The problem: The entries below should be set down again exactly, with every picture left out.

Recorded data:
%%

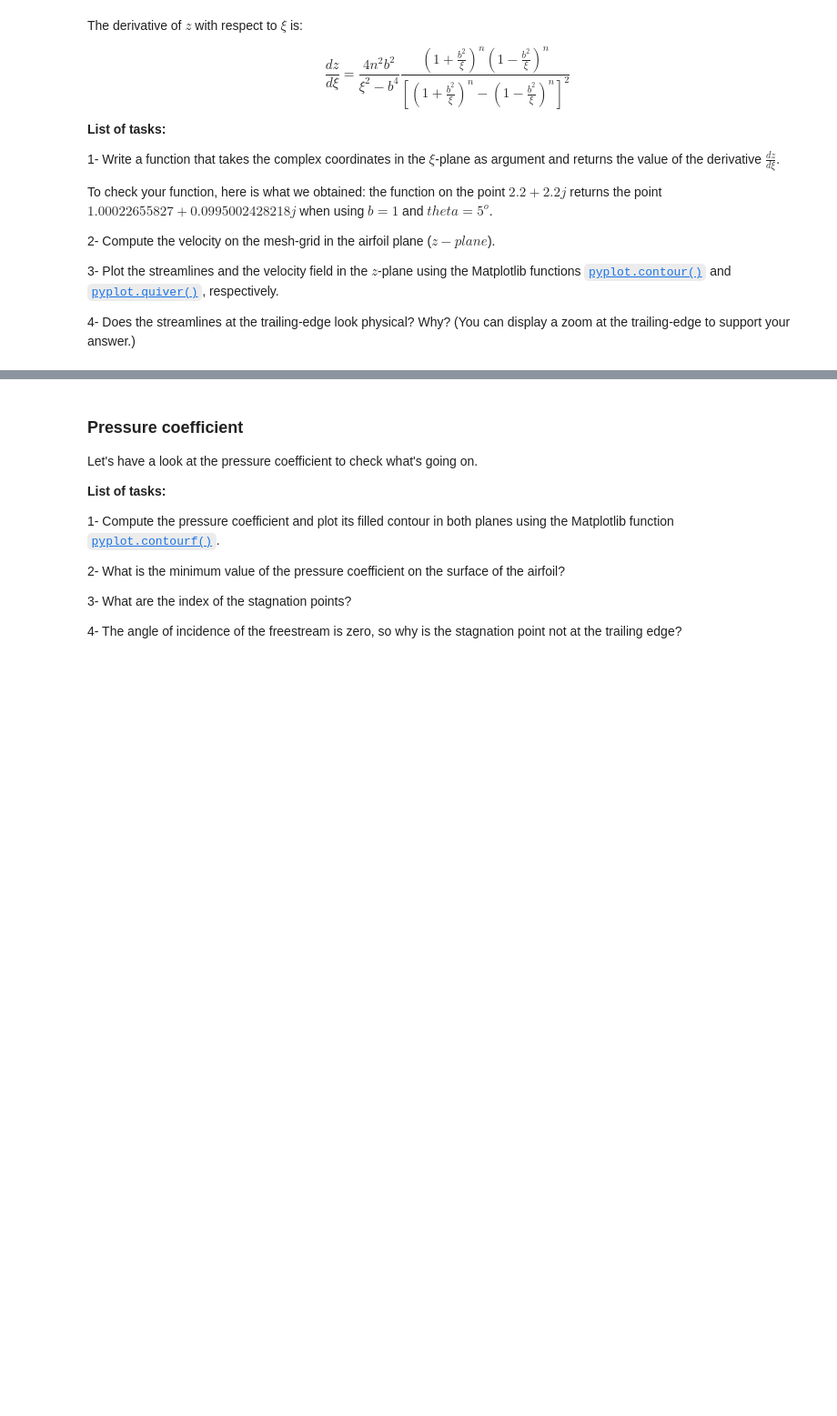
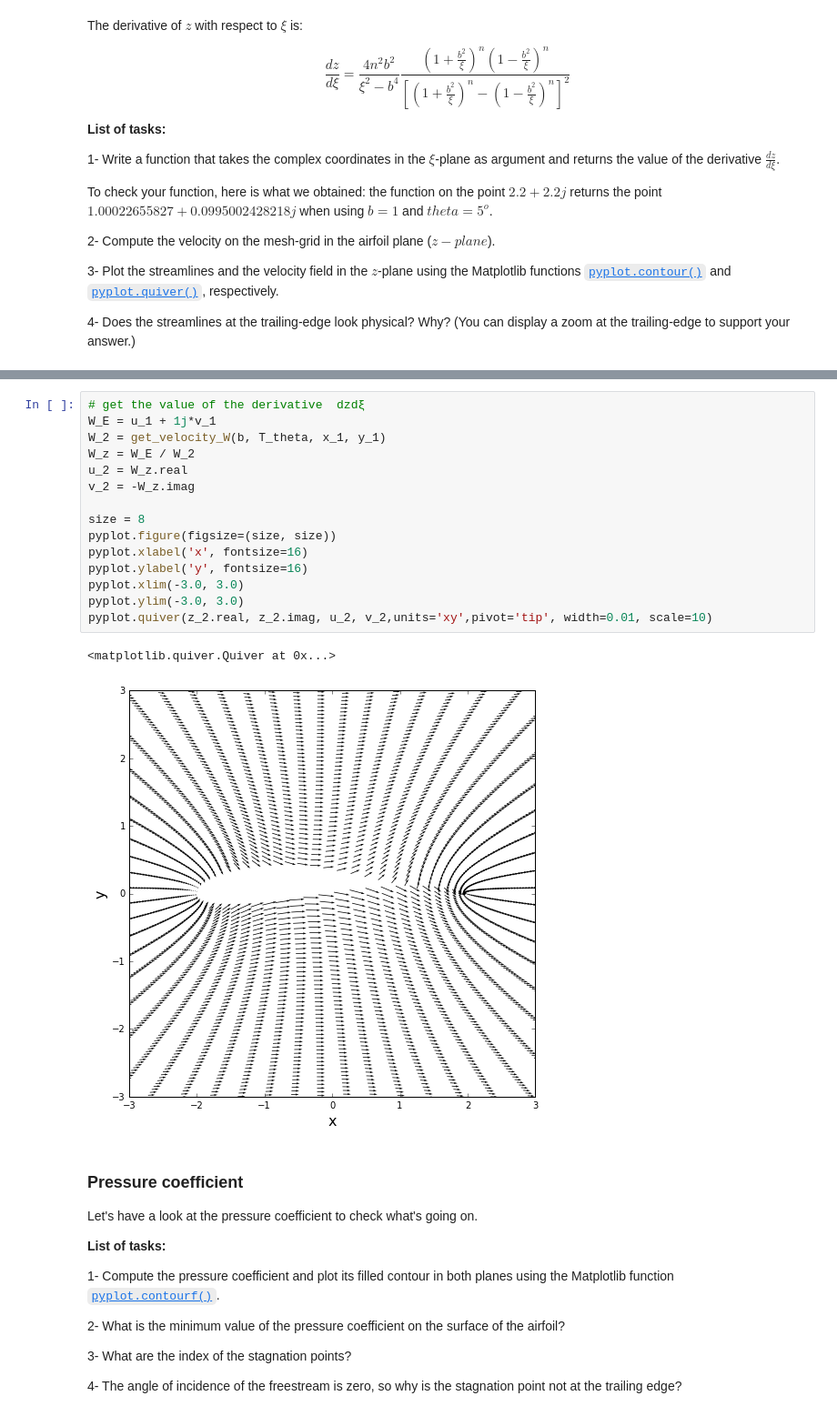
Before and after one commit to liu19941121/mae6226-work, a Jupyter notebook: midterm/midterm.ipynb, the cells around one changed output, grey strips where cells are left out. Shown at 91% size. Saved outputs shown, nothing was run; the diff lists cells and outputs as text; blank space fills up the shorter version.

```diff
--- a/midterm/midterm.ipynb
+++ b/midterm/midterm.ipynb
@@ -362,3 +350,21 @@ pyplot.quiver(x_1, y_1, W_2.real, W_2.imag, units='xy',pivot='tip',width=0.005,s
+# %%
+# get the value of the derivative  dzdξ
+W_E = u_1 + 1j*v_1
+W_2 = get_velocity_W(b, T_theta, x_1, y_1)
+W_z = W_E / W_2
+u_2 = W_z.real
+v_2 = -W_z.imag
+
+size = 8
+pyplot.figure(figsize=(size, size))
+pyplot.xlabel('x', fontsize=16)
+pyplot.ylabel('y', fontsize=16)
+pyplot.xlim(-3.0, 3.0)
+pyplot.ylim(-3.0, 3.0)
+pyplot.quiver(z_2.real, z_2.imag, u_2, v_2,units='xy',pivot='tip', width=0.01, scale=10)
+# %% [output]
+<matplotlib.quiver.Quiver at 0x...>
+[figure, added]
 # %% [markdown]
 ### Pressure coefficient
 
```
Also changed, not shown: parts of 22 cells of this notebook, 1 other file.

%%

Finished task:
Before and after one commit to liu19941121/mae6226-work, a Jupyter notebook: midterm/midterm.ipynb, the cells around one changed output, grey strips where cells are left out. Shown at 91% size. Saved outputs shown, nothing was run; the diff lists cells and outputs as text; blank space fills up the shorter version.

```diff
--- a/midterm/midterm.ipynb
+++ b/midterm/midterm.ipynb
@@ -362,3 +350,21 @@ pyplot.quiver(x_1, y_1, W_2.real, W_2.imag, units='xy',pivot='tip',width=0.005,s
+# %%
+# get the value of the derivative  dzdξ
+W_E = u_1 + 1j*v_1
+W_2 = get_velocity_W(b, T_theta, x_1, y_1)
+W_z = W_E / W_2
+u_2 = W_z.real
+v_2 = -W_z.imag
+
+size = 8
+pyplot.figure(figsize=(size, size))
+pyplot.xlabel('x', fontsize=16)
+pyplot.ylabel('y', fontsize=16)
+pyplot.xlim(-3.0, 3.0)
+pyplot.ylim(-3.0, 3.0)
+pyplot.quiver(z_2.real, z_2.imag, u_2, v_2,units='xy',pivot='tip', width=0.01, scale=10)
+# %% [output]
+<matplotlib.quiver.Quiver at 0x...>
+[figure, added]
 # %% [markdown]
 ### Pressure coefficient
 
```
Also changed, not shown: parts of 22 cells of this notebook, 1 other file.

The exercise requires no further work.